P.M. Kruyen, W.H.M. Emons, K. Sijtsma

Research output: Contribution to journalArticleScientificpeer-review

23 Citations (Scopus)


Several authors proposed a shortened version of the State scale of the State-Trait Anxiety Inventory (S-STAI) to obtain a more efficient measurement instrument. Psychometric theory shows that test shortening makes a total score more vulnerable to measurement error, and this may result in inaccurate and biased research results and an increased risk of making incorrect decisions about individuals. This study investigated whether the reliability and the measurement precision of shortened versions of the S-STAI are adequate for psychological research and making decisions about individuals in clinical practice.
Secondary data analysis was used to compare reliability and measurement precision between twelve shortened S-STAI versions and the full-length 20-item S-STAI version. Data for the 20-item version came from a longitudinal study performed previously in the Netherlands and included 377 patients and 375 of their family members. This was our master data set. A literature study was conducted to identify shortened S-STAI versions that are used in research and clinical practice. Data for each shortened version were obtained from the master data set by selecting the relevant items from the 20-item version. All analyses were done by means of classical test theory statistics.
The effect of test shortening on total-score reliability was small, the effect on measurement precision was large, and the effect on individual diagnosis and assessment of individual change was ambiguous.
We conclude that shortened versions of the S-STAI seem to be acceptable for research purposes, but may be problematic in clinical practice.
Keywords: Assessment of individual change, Individual diagnosis, Measurement precision, State-Trait Anxiety Inventory, Test shortening, Total-score reliability
Original languageEnglish
Pages (from-to)167-172
JournalJournal of Psychosomatic Research
Issue number2
Publication statusPublished - 2013

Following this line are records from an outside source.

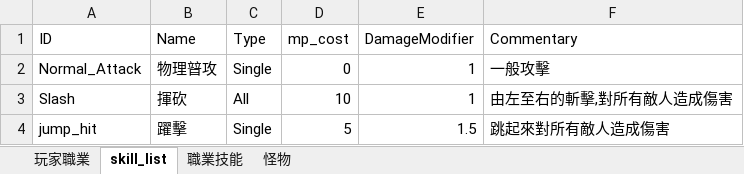
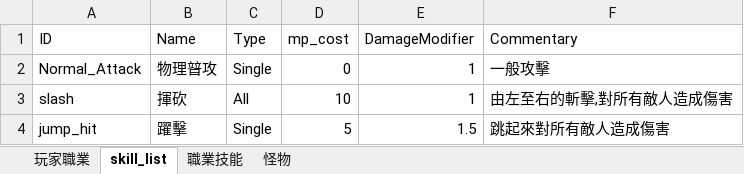
Before and after one commit to aszxjohn/Python, an Excel workbook: RPG/Value setting.xlsx, sheet skill_list, drawn as a sheet; values as stored, in another font and other column widths than the file's, no borders; the diff names each change by its address in the sheet, - before the commit and + after, or states it on an @@ line.

```diff
--- a/RPG/Value setting.xlsx (sheet skill_list)
+++ b/RPG/Value setting.xlsx (sheet skill_list)
-A3 (ID): Slash
+A3 (ID): slash
```
Also changed, not shown: 6 other files.
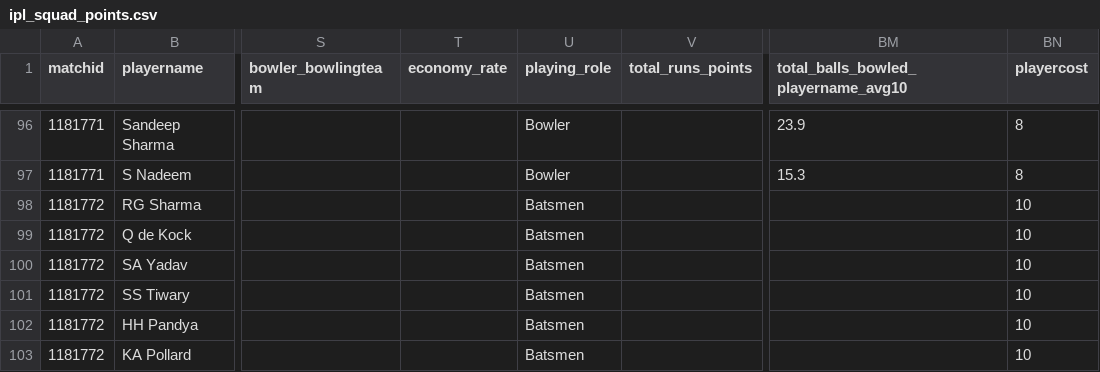
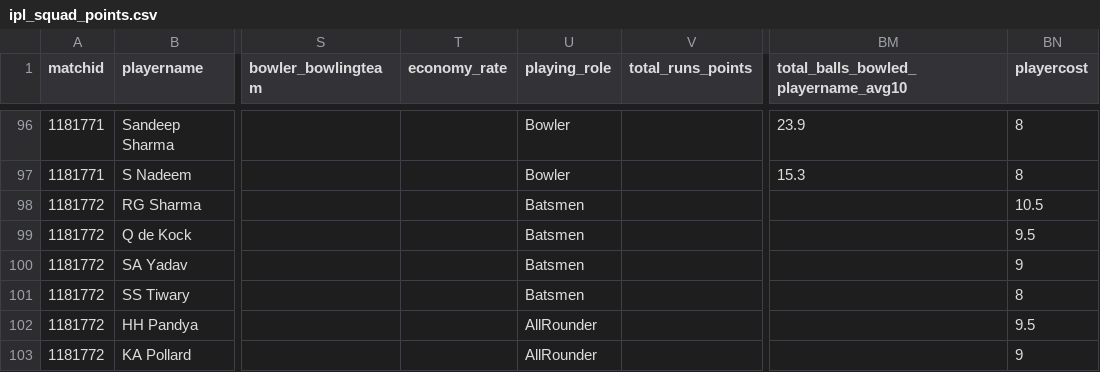
Before and after one commit to abhishek374/dream11, a CSV file: Data/ipl_squad_points.csv, drawn as a sheet; only a part is shown, gaps mark what is left out; the diff covers the shown part only; the diff names each change by its address in the sheet, - before the commit and + after, or states it on an @@ line.

```diff
--- a/Data/ipl_squad_points.csv
+++ b/Data/ipl_squad_points.csv
-BN98 (playercost): 10
+BN98 (playercost): 10.5
-BN99 (playercost): 10
+BN99 (playercost): 9.5
-BN100 (playercost): 10
+BN100 (playercost): 9
-BN101 (playercost): 10
+BN101 (playercost): 8
-U102:U103 (playing_role): Batsmen
+U102:U103 (playing_role): AllRounder
-BN102 (playercost): 10
+BN102 (playercost): 9.5
-BN103 (playercost): 10
+BN103 (playercost): 9
```
Also changed, not shown: 1 added row and 9 edited cells elsewhere in this file, Data/matchsummary.csv, Data/model_prediction.csv, 15 other files.
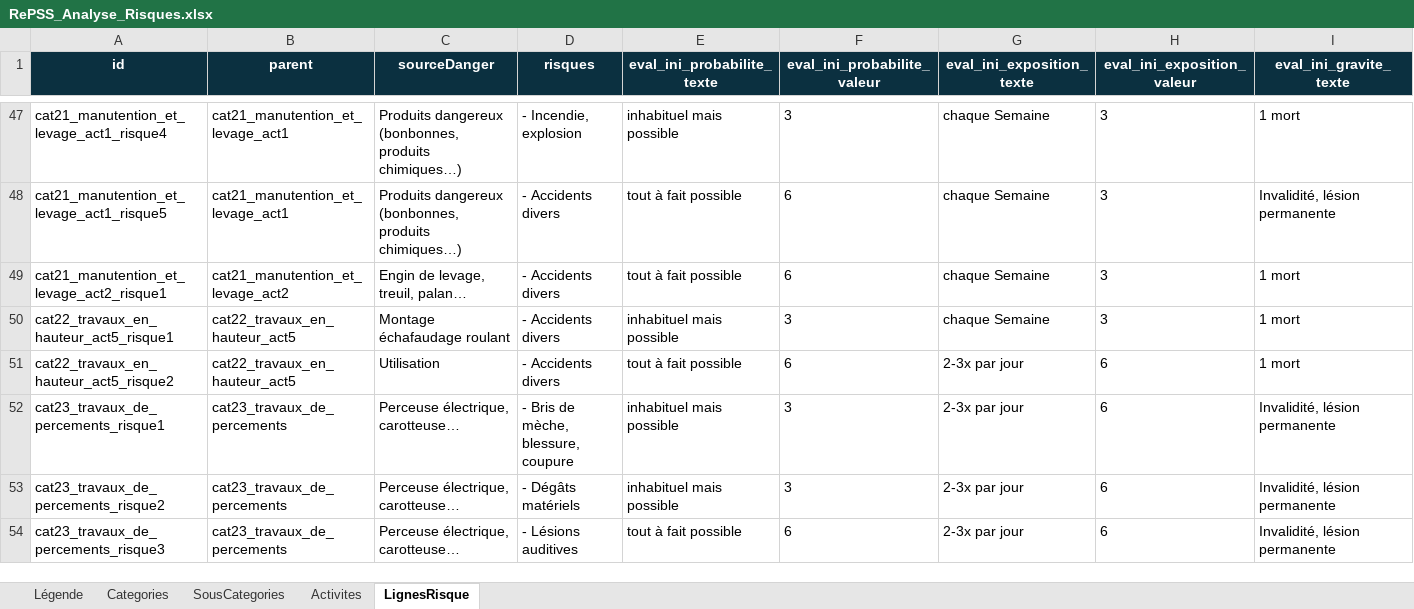
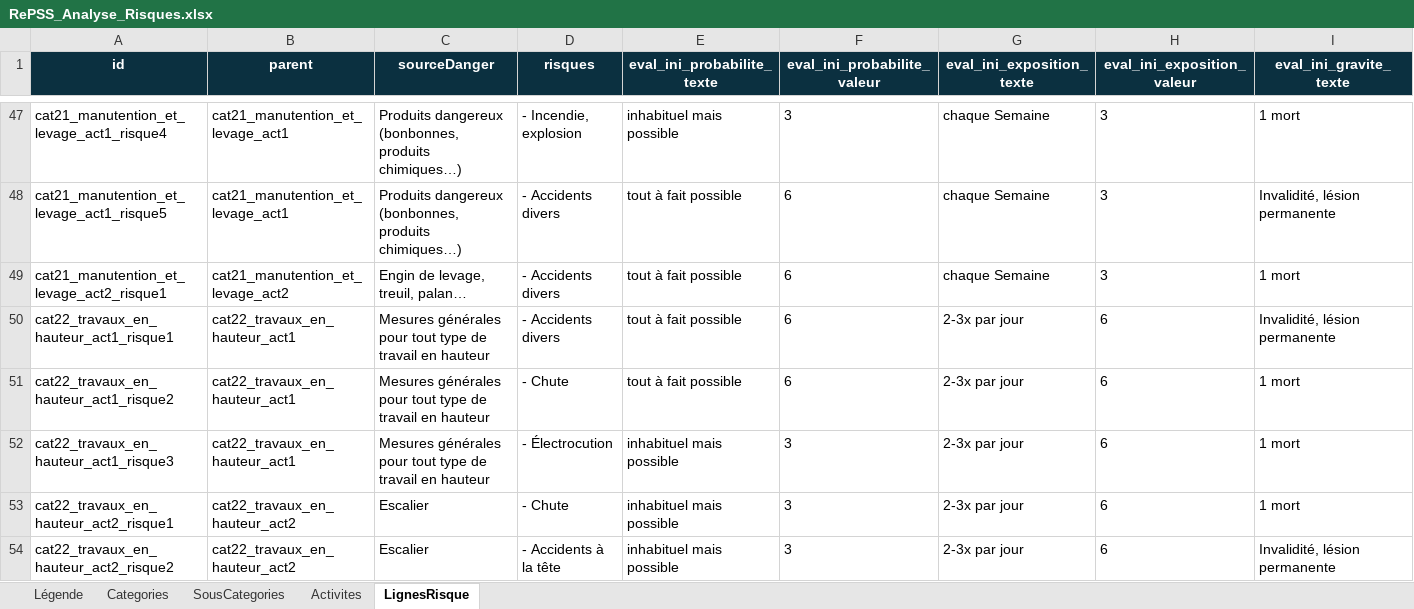
Before and after one commit to Bassistedric/RePSS, an Excel workbook: RePSS_Analyse_Risques.xlsx, sheet LignesRisque, drawn as a sheet; only a part is shown, gaps mark what is left out; the shorter side is filled out with more unchanged rows; values as stored, in another font and other column widths than the file's, no borders; rows hold the shown columns only; the diff covers the shown part only; the diff names each change by its address in the sheet, - before the commit and + after, or states it on an @@ line.

```diff
--- a/RePSS_Analyse_Risques.xlsx (sheet LignesRisque)
+++ b/RePSS_Analyse_Risques.xlsx (sheet LignesRisque)
+row 50: cat22_travaux_en_hauteur_act1_risque1 | cat22_travaux_en_hauteur_act1 | Mesures générales pour tout type de travail en hauteur | - Accidents divers | tout à fait possible | 6 | 2-3x par jour | 6 | Invalidité, lésion permanente
+row 51: cat22_travaux_en_hauteur_act1_risque2 | cat22_travaux_en_hauteur_act1 | Mesures générales pour tout type de travail en hauteur | - Chute | tout à fait possible | 6 | 2-3x par jour | 6 | 1 mort
+row 52: cat22_travaux_en_hauteur_act1_risque3 | cat22_travaux_en_hauteur_act1 | Mesures générales pour tout type de travail en hauteur | - Électrocution | inhabituel mais possible | 3 | 2-3x par jour | 6 | 1 mort
+row 53: cat22_travaux_en_hauteur_act2_risque1 | cat22_travaux_en_hauteur_act2 | Escalier | - Chute | inhabituel mais possible | 3 | 2-3x par jour | 6 | 1 mort
+row 54: cat22_travaux_en_hauteur_act2_risque2 | cat22_travaux_en_hauteur_act2 | Escalier | - Accidents à la tête | inhabituel mais possible | 3 | 2-3x par jour | 6 | Invalidité, lésion permanente
```
Also changed, not shown: 31 added rows elsewhere in this sheet, 1 other file.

Dive into the research topics of 'Shortening the S-STAI: Consequences for research and clinical practice'. Together they form a unique fingerprint.

Cite this